Second question: How does topology relate to GIS and spatial analysis?

Spatial analysis is at its core an analysis of shapes in space.  Geospatial topology is used to determine and preserve the relationships between shapes in the vector data model.

The GIS software we use for analysis and data storage incorporates a set of “topological rules” to define how vector objects are stored and how they can interact with each other.  These rules can dictate how nodes interact within a network, how the edges or faces of polygons coexist, or how points are organized across space.

Back in the “olden-days” (which was before “my time”) GIS users, particularly ArcInfo users, were well versed in geospatial topology because of the coverage.  The coverage data model, a precursor to today’s ubiquitous shapefile format, was unique in that topology was stored within the file.  This data format allowed users a certain set of controls to the spatial relationships within the dataset that later went away with the shapefile.  The shapefile is not a topologically valid dataset, as geometric relationships are not enforced.  For example, how may of you have downloaded (or bought) a shapefile from a data provider and it was FULL of slivers? In the Esri world geospatial topology came back with the geodatabase, and has been incorporated into a number of other geospatial data formats including spatial databases supported by Oracle, PostGIS (2.0) and SpatiaLite.

Today, topology is important in geodatabase design (for those who pay attention to it!), and data creation/editing.  By understanding the set of geospatial topology rules and creating topologically sound data, the user can have a level of trust in their data during analysis.

 Additional Resources:

Esri white paper on GIS topology 

PostGIS Topology

PostGIS 2.0 Topology Support

Oracle Topology Data Model

Vector topology in GRASS

Esri Coverage Topology

Esri Geodatabase Topology

Real topology

Vector topology cleaning with Quantum and GRASS – youtube vid

GISDoctor Spatial Analysis Post Series

There once was a well know GIS blog post that compared geographic information systems to word processors.  No matter what you think about the post we will always need people who are skilled at “writing” and have something to “write” about.

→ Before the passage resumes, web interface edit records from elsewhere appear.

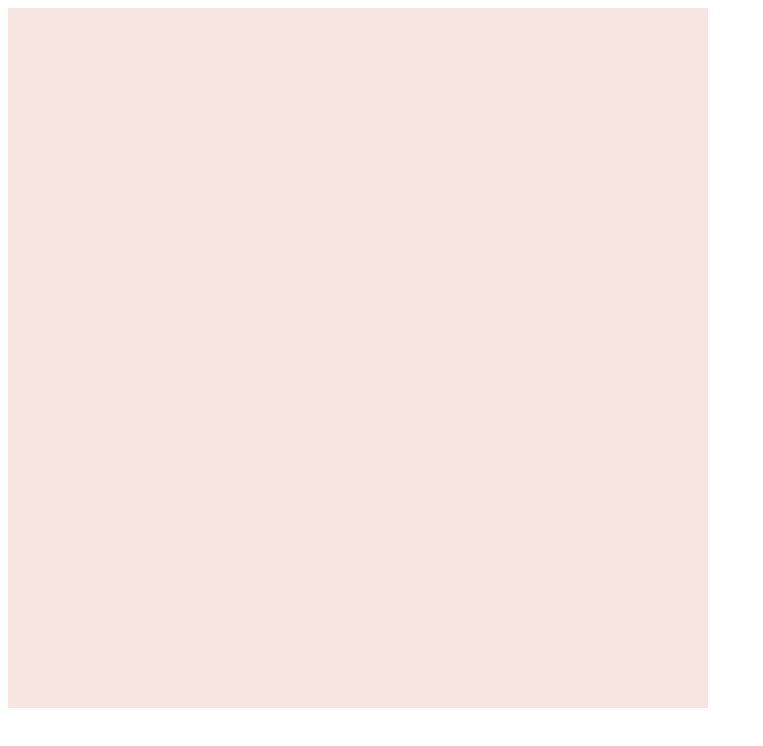
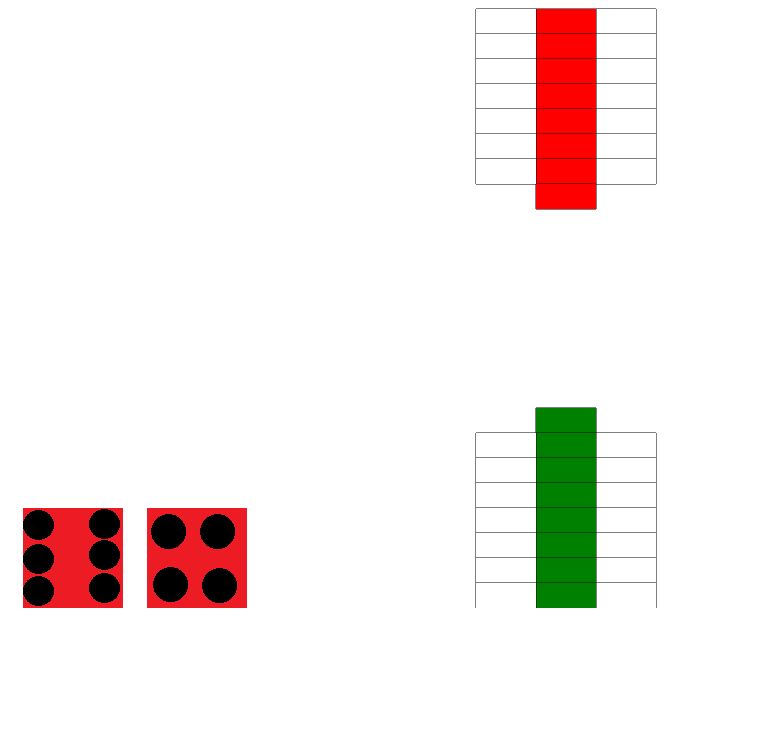
Before and after one commit to JoseWaldo/Proyecto-Parques-Picapiedra, a plain HTML site: page index.html in a window 1280 px wide. Shown: the whole page, without its empty margins (0-763 px from the left). Drawn offline with Linux system fonts and the light colour scheme.

Commit message:
algunas casillas terminadas

```diff
--- /dev/null
+++ b/css/style.css
@@ -0,0 +1,7 @@
+.dado2 {
+    position: relative;
+    width:90px; height: 50px; display:inline-block; margin: 15px;
+}
+ .dado1 {
+    width:90px; height: 50px; display:inline-block; margin: 15px;
+ }
--- a/index.html
+++ b/index.html
@@ -4,13 +4,23 @@
     <meta charset="UTF-8">
     <meta http-equiv="X-UA-Compatible" content="IE=edge">
     <meta name="viewport" content="width=device-width, initial-scale=1.0">
+    <link rel="stylesheet" href="css/style.css">
     <title>Document</title>
 </head>
 <body>
-    <canvas id="canvas" width="700" height="700">
+    <div class="dado1">
+        <img class="img1" src="images/1.png" alt="dado_valor1">
+    </div>
+
+    <div class="dado2">
+        <img class="img2" src="images/1.png" alt="dado_valor1">
+    </div>
+
+    <canvas id="canvas" color="black">
 
     </canvas>
     <script src="scripts/celdas.js"></script>
+    <script src="scripts/dados.js"></script>
     <script src="scripts/main.js"></script>
 </body>
 
--- a/scripts/celdas.js
+++ b/scripts/celdas.js
@@ -1,16 +1,23 @@
-
 class Cell {
-    constructor(x, y){
+    constructor(x, y, color){
         this.x = x;
         this.y = y;
-        this.width = cellSize;
-        this.height = cellSize;
+        this.color = color;
+        this.width = 60;
+        this.height = 25;
     }
     draw(){
-        if (mouse.x && mouse.y && collision(this, mouse)){
-            ctx.strokeStyle = 'black';
-            ctx.strokeRect(this.x, this.y, this.width, this.height);
-            ctx.strokeStyle = 'black';
-        }
+
+            ctx.fillStyle = this.color;
+            ctx.beginPath();
+            ctx.moveTo(this.x,this.y);
+            ctx.lineTo(this.x + this.width, this.y);
+            ctx.lineTo(this.x + this.width, this.y + this.height);
+            ctx.lineTo(this.x, this.y + this.height);
+            ctx.closePath();
+            ctx.stroke();
+            ctx.fill();
+
+
     }
 }
--- /dev/null
+++ b/scripts/dados.js
@@ -0,0 +1,9 @@
+//numero aletaroio del dado
+let numeroDado1 = Math.floor(Math.random()*6)+1;
+let numeroDado2 = Math.floor(Math.random()*6)+1;
+//fuentes de las imagenes
+let imagenDado1 = "images/"+numeroDado1+".png";
+let imagenDado2 = "images/"+numeroDado2+".png";
+//ponemos el numero y mostrmaos el dado
+document.querySelector(".img1").setAttribute("src", imagenDado1);
+document.querySelector(".img2").setAttribute("src", imagenDado2);
--- a/scripts/main.js
+++ b/scripts/main.js
@@ -1,28 +1,78 @@
 let canvas = document.getElementById("canvas");
-    ctx = canvas.getContext("2d");
-    ctx.fillStyle = '#f7e5e1';
-    ctx.fillRect(0, 0, 700, 700);
-    ctx.strokeStle="black";
+const ctx = canvas.getContext("2d");
+
+canvas.width = 600;
+canvas.height = 600;
 
 
-const cellSize = 100; //tamaño de las casillas
-const gameGrid = []; //casillas del tablero
+const cellSize = 25;
+const cellGap = 3;
+const gameGrid = [];
 
 
 
-//bucle para crearcasillas
-function createGrid(){
-    for (let y = cellSize; y < canvas.height; y += cellSize){
-        for (let x = 0; x < canvas.width; x += cellSize){
-            gameGrid.push(new Cell(x, y));
-        }
+
+
+
+
+
+//bucles para crearcasillas
+function createGrid(){ //casillas blancas al lado de azul
+    for (let y = 425; y < 600; y += cellSize){
+            gameGrid.push(new Cell(340, y, "white"));
+
     }
 }
-createGrid();                           //dibujamos las casillas
+function createGrid1(){ //casillas blancas al lado de azul
+    for (let y = 400; y < 600; y += cellSize){
+            gameGrid.push(new Cell(280, y, "green"));
+
+    }
+}
+
+console.log(gameGrid);
+
+
+
+function createGrid8(){ //casillas blancas al lado de azul
+    for (let y = 1; y < 160; y += cellSize){
+            gameGrid.push(new Cell(340, y, "white"));
+
+    }
+}
+
+
+function createGrid9(){ //casillas blancas al lado de azul
+    for (let y = 1; y < 195; y += cellSize){
+            gameGrid.push(new Cell(280, y, "red"));
+
+    }
+}
+function createGrid10(){ //casillas blancas al lado de azul
+    for (let y = 1; y < 160; y += cellSize){
+            gameGrid.push(new Cell(220, y, "white"));
+
+    }
+}
+
+
+function createGrid16(){ //casillas blancas al lado de azul
+    for (let y = 425; y < 600; y += cellSize){
+            gameGrid.push(new Cell(220, y, "white"));
+
+    }
+}
+
+createGrid();
+createGrid1();
+createGrid8();
+createGrid9();
+createGrid10();
+createGrid16();
+  //dibujamos las casillas
 function handleGameGrid(){
     for (let i = 0; i < gameGrid.length; i++){
         gameGrid[i].draw();
     }
 }
-
-console.log(gameGrid);
+handleGameGrid();
```
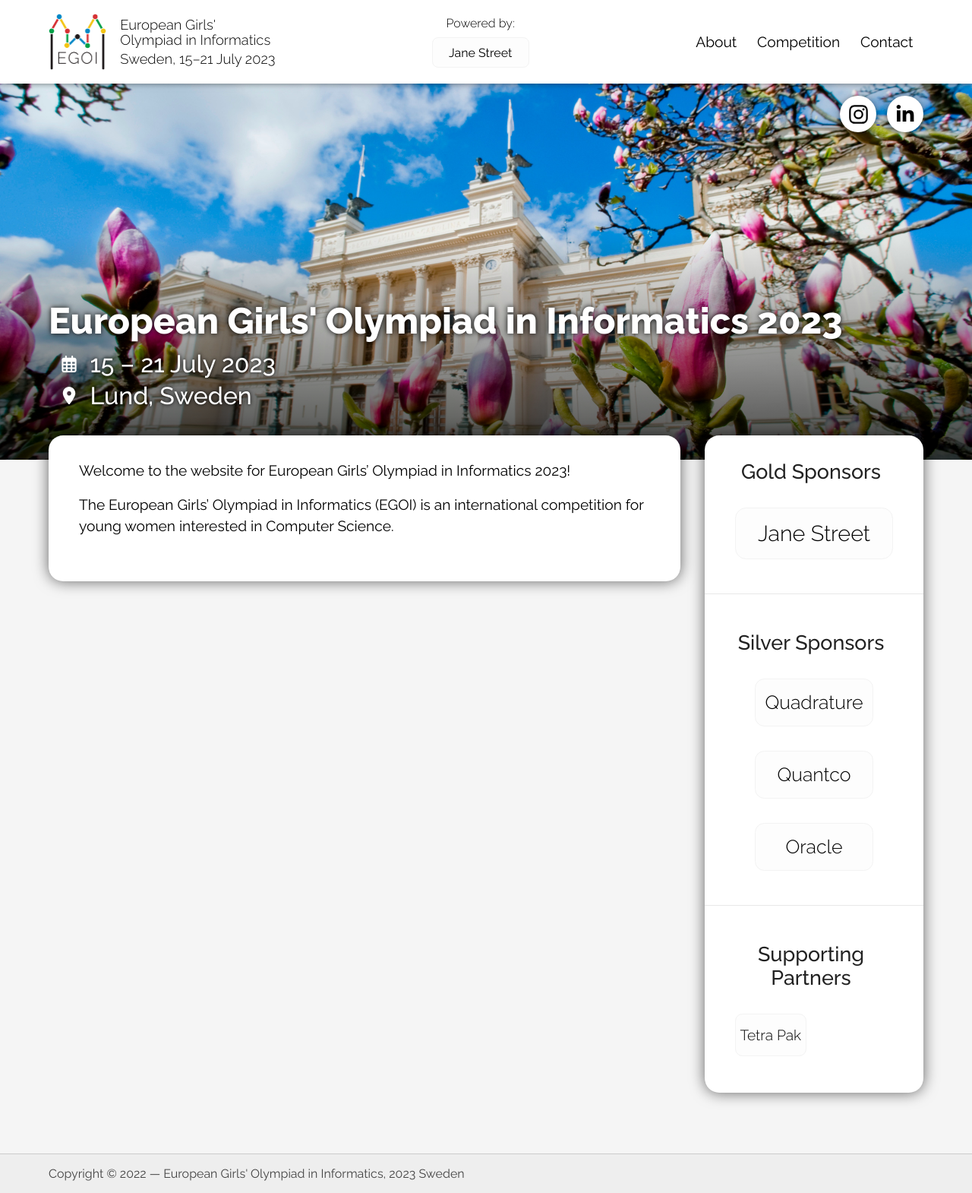
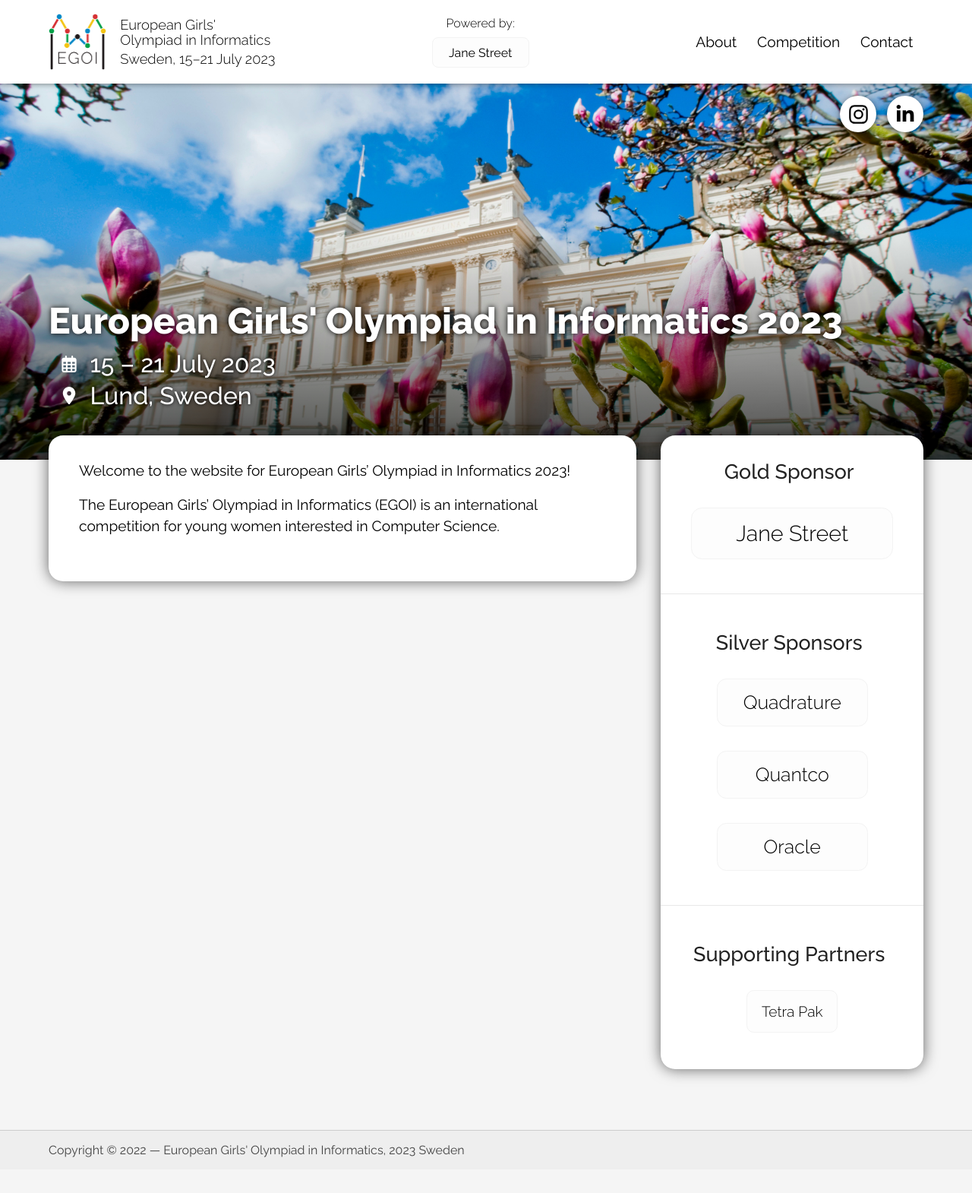
Before and after one commit to Kodsport/egoi23.se, a Jekyll site: the page built from index.md, in a window 1280 px wide. Shown: the whole page at 76% size. Built offline with Jekyll 4.4.1, drawn with Linux system fonts in a browser that asks for light colours; after the commit the page ends 1539 px from its top, so only the background shows below that.

Commit message:
fixed sponsor css

```diff
--- a/_data/sponsors.yml
+++ b/_data/sponsors.yml
@@ -1,5 +1,5 @@
 - level: gold
-  title: Gold Sponsors
+  title: Gold Sponsor
   sponsors:
     - name: Jane Street
 - level: silver
--- a/css/index.css
+++ b/css/index.css
@@ -49,12 +49,12 @@
 }
 
 #sp-outer {
-	flex: 1 0 calc(0.25 * var(--content-width));
+	flex: 1 0 calc(0.3 * var(--content-width));
 }
 .sp-level {
 	display: flex;
 	flex-wrap: wrap;
-	justify-content: space-between;
+	justify-content: space-around;
 }
 
 #sp-outer a {
@@ -96,13 +96,17 @@
 @media screen and (max-width: 1100px) {
 	#sp-outer {
 		flex: 1 1 auto;
+		width: var(--content-width);
 	}
 	#content-flex {
 		flex-direction: column;
 	}
 }
 @media screen and (max-width: 1100px) and (min-width: 700px) {
-	.sp-logo {
+	.sp-level-gold .sp-logo {
+		width: 60%;
+	}
+	.sp-level-silver .sp-logo {
 		width: 45%;
 	}
 	.sp-level-bronze .sp-logo, .sp-level-supporting .sp-logo {
```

As I have said before, and will say again, if you are using GIS technologies you should have a grasp on the fundamentals.  You wouldn’t write a paper or a report without a grasp on the basics of the topic or without a knowledge of writing in general.  So, to improve the world’s GIS grammar (or at least my own), I will be posting a number of spatial analysis related topics over the course of the next few months.  Here are a few of the topics I will cover:

  • Data classification schemes
  • Understanding spatial random samples
  • Topology, from a spatial point of view
  • The basics of projections
  • Avoiding false accuracy
  • Using root mean square
  • Geary’s c and Moran’s I
  • The First Law of Geography
  • Spatial autocorrelation
  • and many more…

I’ll use a variety of software, data, and problems to explain these topics, in order to expose the reader to the broad language of GIS.